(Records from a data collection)
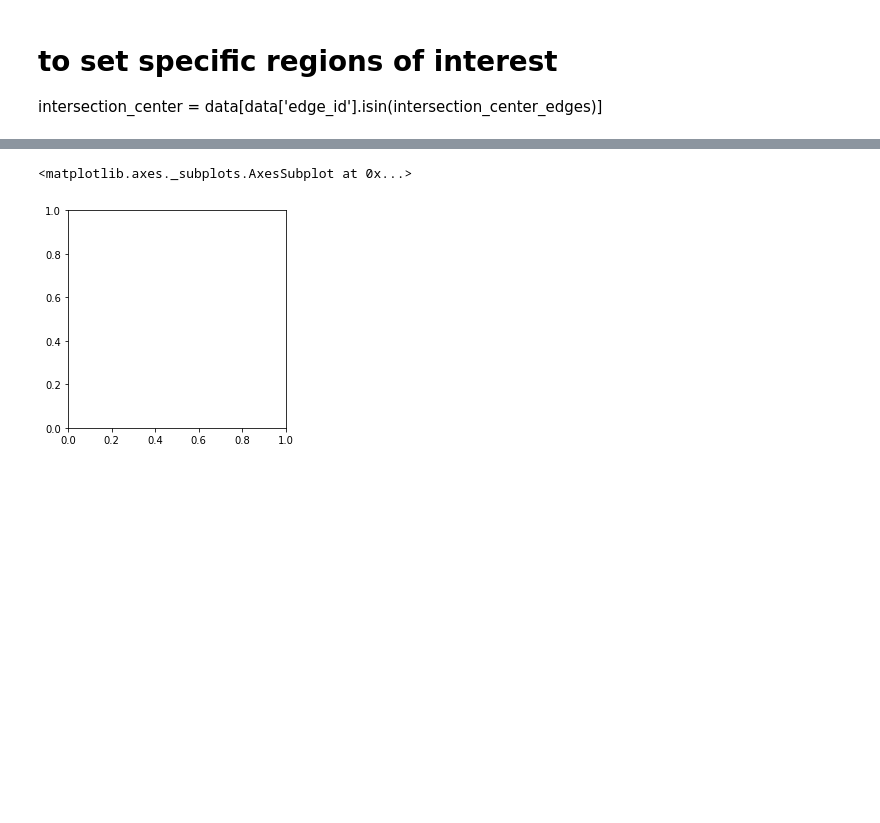
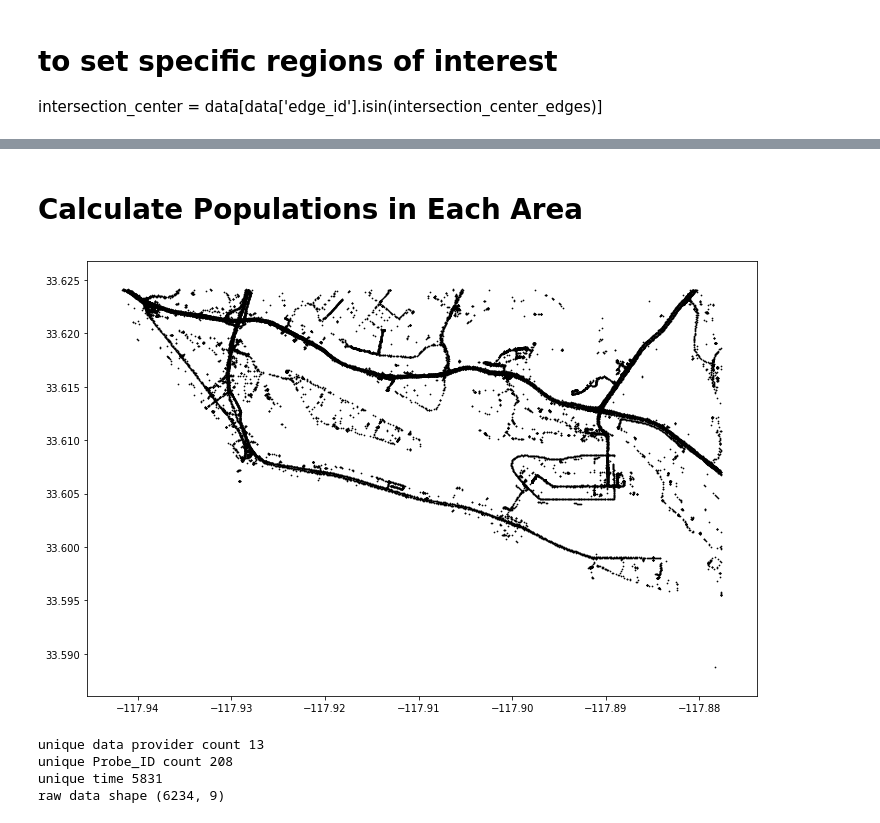
Before and after one commit to ZiningW/263-295-Project, a Jupyter notebook: Visualization_Newport.ipynb, the cells around one changed output, grey strips where cells are left out. Saved outputs shown, nothing was run; the diff lists cells and outputs as text; code cells hidden in the pictures; blank space fills up the shorter version.

Commit message:
separated based on shapefile

```diff
--- a/Visualization_Newport.ipynb
+++ b/Visualization_Newport.ipynb
@@ -113,10 +100,0 @@ ax = pos_heatmap(ID_series,'Heatmap of Speed')
-# %%
-#http://polygons.openstreetmap.fr/get_geojson.py?id=396479&params=0
-#https://nominatim.openstreetmap.org/details.php?place_id=198792806
-import geopandas as gpd
-df_places = gpd.read_file('LA.geojson')
-df_places.head()
-df_places.plot(ax)
-# %% [output]
-<matplotlib.axes._subplots.AxesSubplot at 0x...>
-[figure, removed]
@@ -125,0 +101,2 @@ df_places.plot(ax)
+# %% [markdown]
+# Calculate Populations in Each Area
@@ -125,0 +107,6 @@ df_places.plot(ax)
+# %%
+plt.figure(figsize = (12,8))
+plt.scatter(data.LONG, data.LAT, s = 0.5, c = 'k')
+plt.show()
+# %% [output]
+[figure, added]
@@ -125,0 +152,10 @@ df_places.plot(ax)
+# %%
+print('unique data provider count',len(data_cleaned.PROBE_DATA_PROVIDER.unique()))
+print('unique Probe_ID count',len(data_cleaned.PROBE_ID.unique()))
+print('unique time',len(data_cleaned.LOCAL_TIME.unique()))
+print('raw data shape',data_cleaned.shape)
+# %% [output]
+unique data provider count 13
+unique Probe_ID count 208
+unique time 5831
+raw data shape (6234, 9)
```
Also changed, not shown: parts of 16 cells of this notebook.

WORK ORDER – Every line that holds the string "count" must be copied from the records above.

TASK OUTPUT –
+print('unique data provider count',len(data_cleaned.PROBE_DATA_PROVIDER.unique()))
+print('unique Probe_ID count',len(data_cleaned.PROBE_ID.unique()))
+unique data provider count 13
+unique Probe_ID count 208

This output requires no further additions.